25.06.2020 | Original Contributions | Ausgabe 11/2020
Prevalence of Endoscopic Findings Before Bariatric Surgery and Their Influence on the Selection of the Surgical Technique
- Soledad García-Gómez-Heras, Alejandro Garcia, Lorea Zubiaga, Pedro Artuñedo, Carlos Ferrigni, Manuel Duran, Jaime Ruiz-Tovar
Roux-en-Y gastric bypass (RYGB) and sleeve gastrectomy (SG) are the two most popular procedures performed. The decision of which technique is most appropriate depends on the surgeon’s preferences and experience. However, several factors strongly influence the decision of the procedure performed, including gastrointestinal disorders or asymptomatic upper gastrointestinal endoscopy (UGE) findings.
This study aimed to describe the pathological endoscopic findings in morbidly obese patients undergoing preoperative routine UGE.
Materials and Methods
A retrospective review of a prospectively collected database of all UGEs performed before bariatric surgery was performed. UGE was routinely performed to all the patients as part of the preoperative evaluation protocol.
A total of 790 patients were included. Surgical technique included 610 (77.2%) RYGB and 180 (22.8%) SG. Twenty-one asymptomatic patients presented esophagitis at UGE. In only seven patients (0.89%), the endoscopic findings of esophagitis had changed the initial surgical decision. The presence of ulcers or adenomatous or incompletely resected polyps was an indication for SG, to assure future endoscopic access in case it is needed. In 25 patients (3.17%), the initial operation would have been changed based on UGE findings.
Preoperative UGE allows the diagnosis of asymptomatic esophagitis related to gastroesophageal reflux disease and the identification of asymptomatic polyps and ulcers, with the potential ability for malignant transformation. In up to 3.17% of the cases, the endoscopic findings changed the operative strategy.
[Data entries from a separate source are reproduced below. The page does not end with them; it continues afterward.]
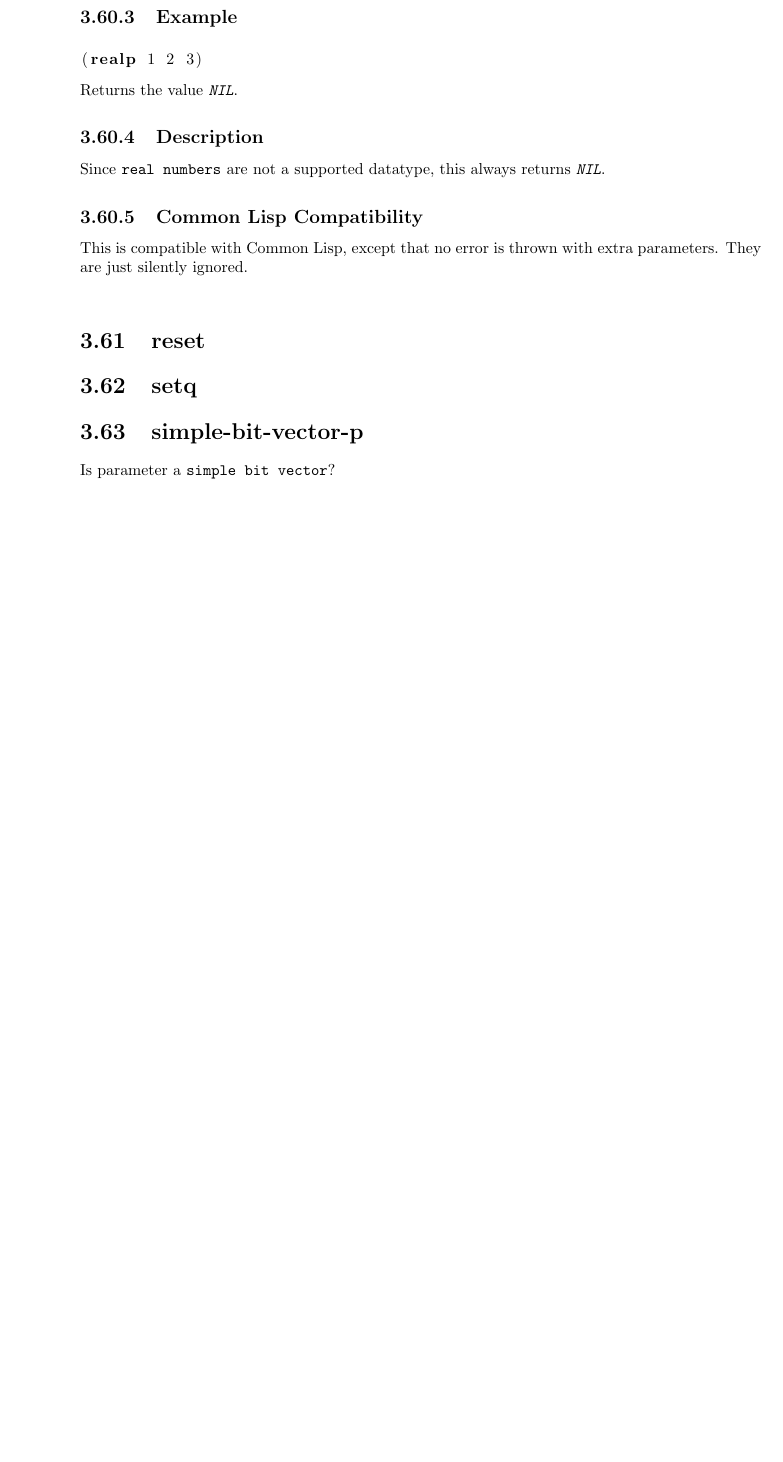
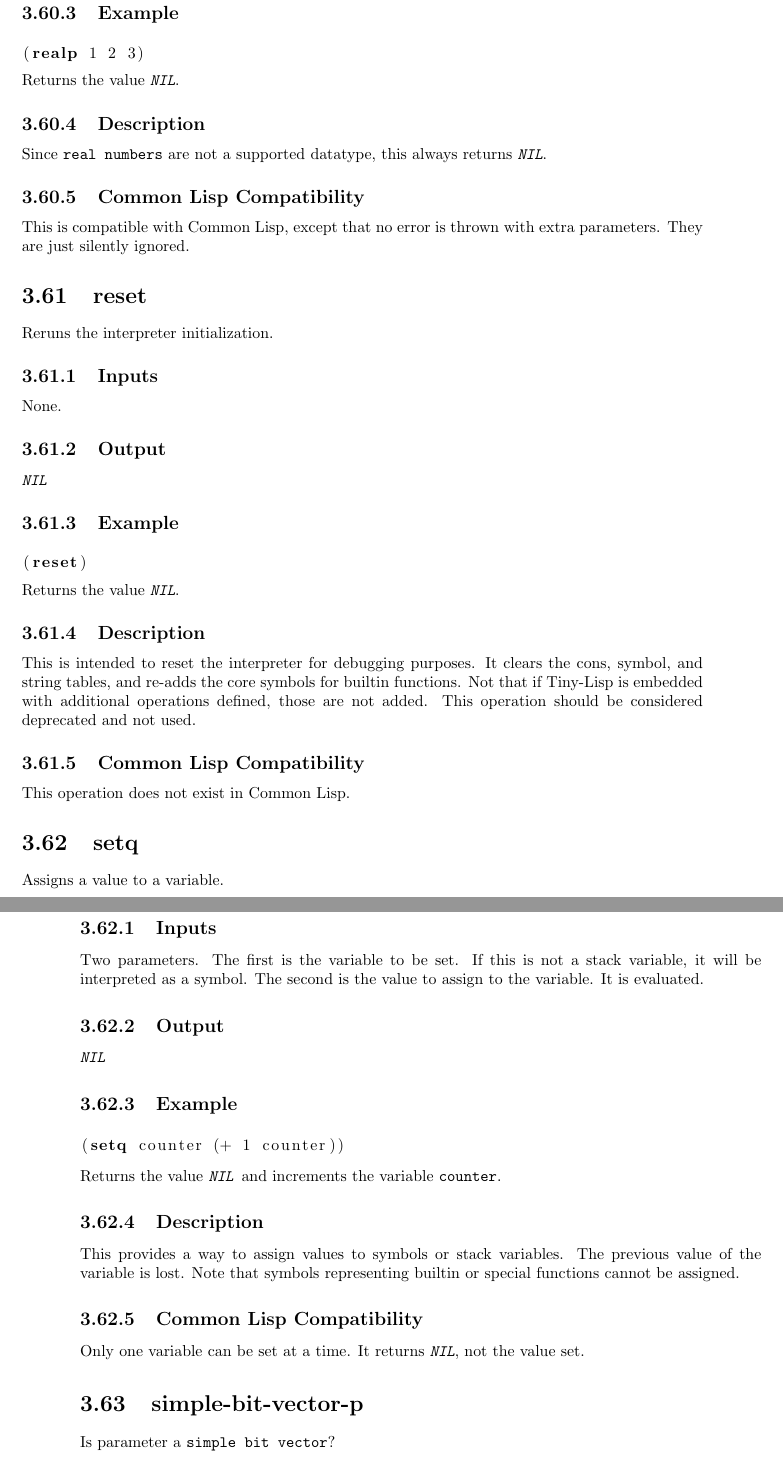
Before and after one commit to BrentSeidel/Ada-Lisp, a LaTeX thesis (documentation/Tiny-Lisp.tex): part of page 64 of 75 before the commit and two parts of pages 65 and 66 of 76 after it, the two joined at a grey line, cut so that both start at the same text, the shorter picture padded with empty space. Compiled offline with pdfLaTeX.

Commit message:
Documentation updates.

```diff
--- a/documentation/Tiny-Lisp.tex
+++ b/documentation/Tiny-Lisp.tex
@@ -1418,9 +1432,38 @@ Returns the value \constant{NIL}.
 Since \datatype{real numbers} are not a supported datatype, this always returns \constant{NIL}.
 \subsection{Common Lisp Compatibility}
 This is compatible with \cl, except that no error is thrown with extra parameters.  They are just silently ignored.
-\\
+
 \section{reset}
+Reruns the interpreter initialization.
+\subsection{Inputs}
+None.
+\subsection{Output}
+\constant{NIL}
+\subsection{Example}
+\begin{lstlisting}
+(reset)
+\end{lstlisting}
+Returns the value \constant{NIL}.
+\subsection{Description}
+This is intended to reset the interpreter for debugging purposes.  It clears the cons, symbol, and string tables, and re-adds the core symbols for builtin functions.  Not that if \tl{} is embedded with additional operations defined, those are not added.  This operation should be considered deprecated and not used.
+\subsection{Common Lisp Compatibility}
+This operation does not exist in \cl.
+
 \section{setq}
+Assigns a value to a variable.
+\subsection{Inputs}
+Two parameters.  The first is the variable to be set.  If this is not a stack variable, it will be interpreted as a symbol.  The second is the value to assign to the variable.  It is evaluated.
+\subsection{Output}
+\constant{NIL}
+\subsection{Example}
+\begin{lstlisting}
+(setq counter (+ 1 counter))
+\end{lstlisting}
+Returns the value \constant{NIL} and increments the variable \keyword{counter}.
+\subsection{Description}
+This provides a way to assign values to symbols or stack variables.  The previous value of the variable is lost.  Note that symbols representing builtin or special functions cannot be assigned.
+\subsection{Common Lisp Compatibility}
+Only one variable can be set at a time.  It returns \constant{NIL}, not the value set.
 
 \section{simple-bit-vector-p}
 Is parameter a \datatype{simple bit vector}?
```
Also changed, not shown: documentation/Tiny-Lisp.pdf, documentation/Tiny-Lisp.tex (16 more changed lines).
As the complication rate associated with the procedure is low, we recommend the routine performance of preoperative UGE before bariatric surgery.